__Required action__: Your output is the line containing "generate updatae" plus every line after it in the listing, reproduced exactly.

>>>

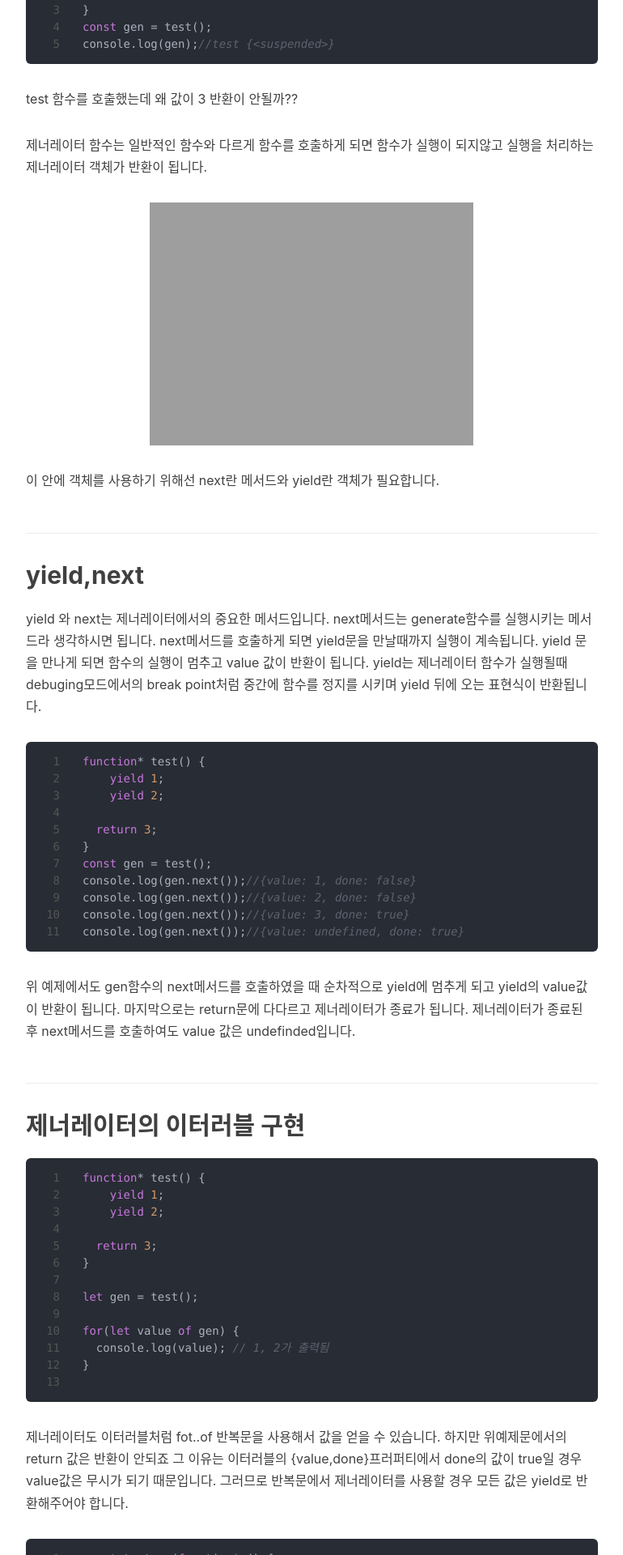
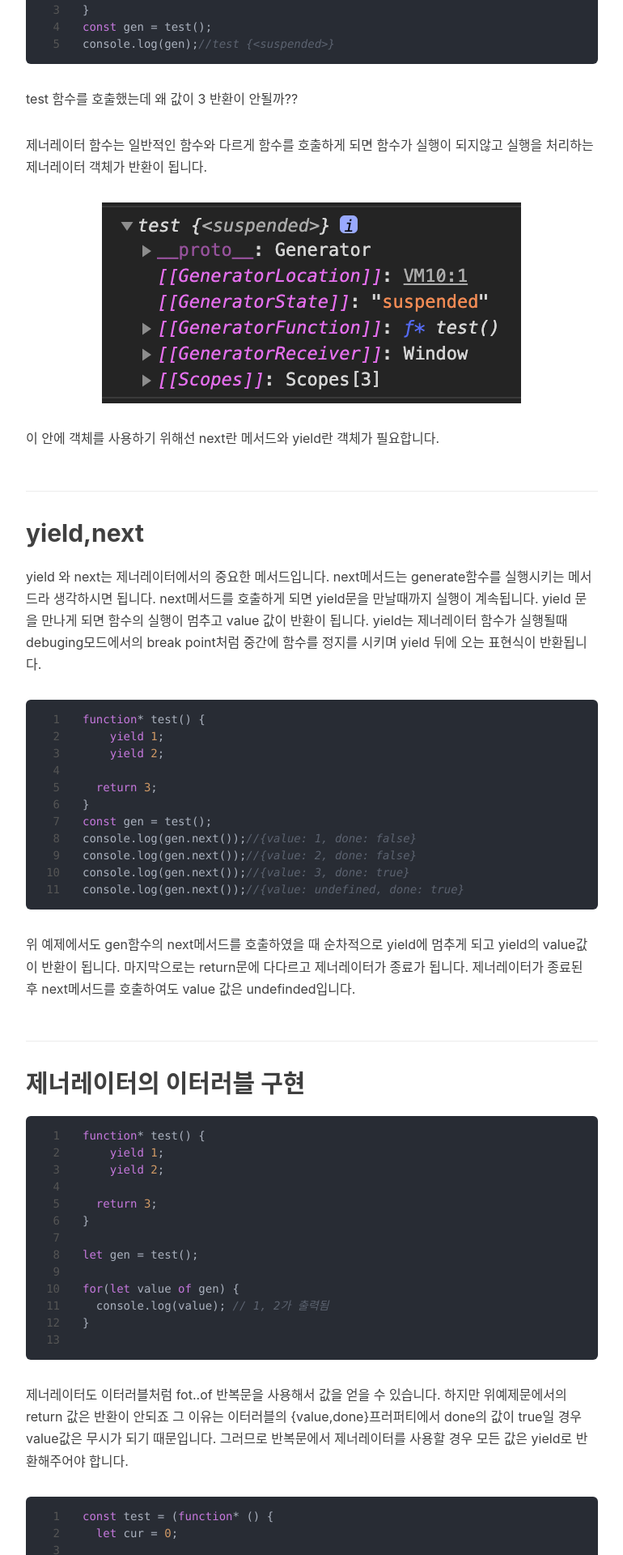
Before and after one commit to lss3070/Room19, a Jekyll site: the page built from _posts/2021-02-21-[Javascript]-Generate.md, in a window 1280 px wide. Shown: the part 759-2679 px from the top of the page at 81% size, without its empty margins (233-1003 px from the left). Built offline with Jekyll 4.4.1, drawn with Linux system fonts in a browser that asks for light colours; nearby versions of some CDN libraries; library files that are not in the unit come from our copies; comment, search, counter and statistics services are not loaded.

Commit message:
generate updatae

```diff
--- a/_posts/2021-02-21-[Javascript]-Generate.md
+++ b/_posts/2021-02-21-[Javascript]-Generate.md
@@ -30,7 +30,7 @@ test 함수를 호출했는데 왜 값이 3 반환이 안될까??
 
 제너레이터 함수는 일반적인 함수와 다르게 함수를 호출하게 되면 함수가 실행이 되지않고 실행을 처리하는 제너레이터 객체가 반환이 됩니다.
 
- ![프로미스도식화]({{site.url}}/img/javascript/generate/step1.png)
+ ![generate]({{site.url}}/img/javascript/generate/step1.png)
 
 
 이 안에 객체를 사용하기 위해선 next란 메서드와 yield란 객체가 필요합니다.
```
Also changed, not shown: img/javascript/generate/step1.png (renamed from img/generate/step1.png).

<<<

__Reply to the task__:
generate updatae

```diff
--- a/_posts/2021-02-21-[Javascript]-Generate.md
+++ b/_posts/2021-02-21-[Javascript]-Generate.md
@@ -30,7 +30,7 @@ test 함수를 호출했는데 왜 값이 3 반환이 안될까??
 
 제너레이터 함수는 일반적인 함수와 다르게 함수를 호출하게 되면 함수가 실행이 되지않고 실행을 처리하는 제너레이터 객체가 반환이 됩니다.
 
- ![프로미스도식화]({{site.url}}/img/javascript/generate/step1.png)
+ ![generate]({{site.url}}/img/javascript/generate/step1.png)
 
 
 이 안에 객체를 사용하기 위해선 next란 메서드와 yield란 객체가 필요합니다.
```
Also changed, not shown: img/javascript/generate/step1.png (renamed from img/generate/step1.png).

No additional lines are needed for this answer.